Chromium is present in the environment at 100-fold to 1000-fold higher concentration than found in biological tissues. Reports of increased blood chromium could be due to external contamination. Metal-free blood collection procedures must be followed.

Clinical Reference Recommendations for in-depth reading of a clinical nature

1. Vincent JB: Elucidating a biological role for chromium at a molecular level. Acc Chem Res. 2000 July;33(7):503-510

2. Centers for Disease Control and Prevention: National Institute for Occupational Safety and Health (NIOSH) criteria for a recommended standard occupational exposure to hexavalent chromium.

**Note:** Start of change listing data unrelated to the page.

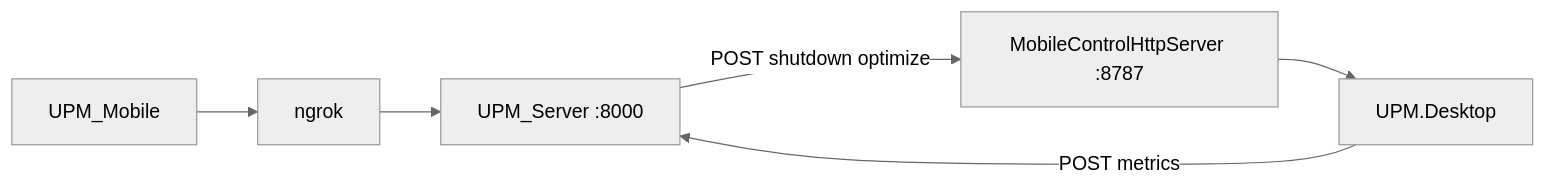
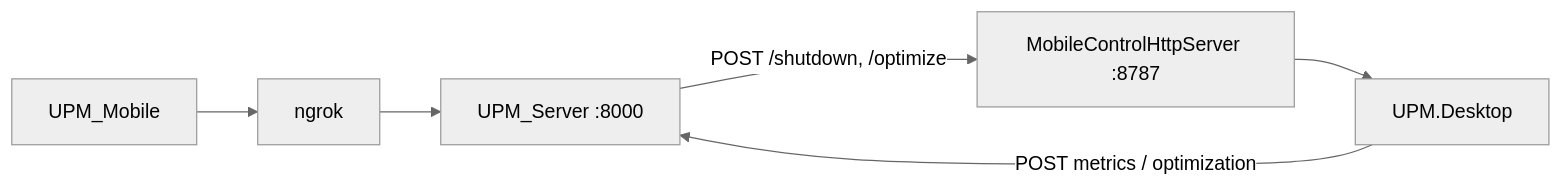
Before and after one commit to DMU-DeCode/upm-client: the diagram in README.md, drawn with Mermaid (neutral theme). The commit also changed other lines of this file and 20 other files, not shown here.

````diff
--- a/README.md
+++ b/README.md
@@ -147,8 +71,8 @@
 ```mermaid
 flowchart LR
     Mobile[UPM_Mobile] --> Ngrok[ngrok]
     Ngrok --> Server[UPM_Server :8000]
-    Desktop[UPM.Desktop] -->|POST metrics| Server
-    Server -->|POST shutdown optimize| Agent[MobileControlHttpServer :8787]
+    Desktop[UPM.Desktop] -->|POST metrics / optimization| Server
+    Server -->|POST /shutdown, /optimize| Agent[MobileControlHttpServer :8787]
     Agent --> Desktop
 ```
````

September 2013. Accessed November 06, 2020. Available at www.cdc.gov/niosh/docs/2013-128/pdfs/2013_128.pdf

3. Keegan GM, Learmonth ID, Case CP: A systematic comparison of the actual, potential, and theoretical health effects of cobalt and chromium exposures from industry and surgical implants. Crit Rev Toxicol. 2008;38:645-674

4. Tower SS: Arthroprosthetic cobaltism: Neurological and cardiac manifestations in two patients with metal-on-metal arthroplasty: A case report. J Bone Joint Surg Am. 2010 Dec;92(17):2847-2851

5. US Food and Drug Administration: Information about Soft Tissue Imaging and Metal Ion Testing. Updated March 15, 2019. Accessed March 2, 2021. Available at: www.fda.gov/MedicalDevices/ProductsandMedicalProcedures/ImplantsandProsthetics/MetalonMetalHipImplants/ucm331971.htm

6. US Department of Health and Human Services, Agency for Toxic Substances and Disease Registry: Toxicology profile for chromium. September 2012. Accessed March 2, 2021. Available at www.atsdr.cdc.gov/ToxProfiles/tp7.pdf

7. Rifai N, Horwath AR, Wittwer CT, eds: Tietz Textbook of Clinical Chemistry and Molecular Diagnostics. 6th ed. Elsevier; 2018

Special Instructions Library of PDFs including pertinent information and forms related to the test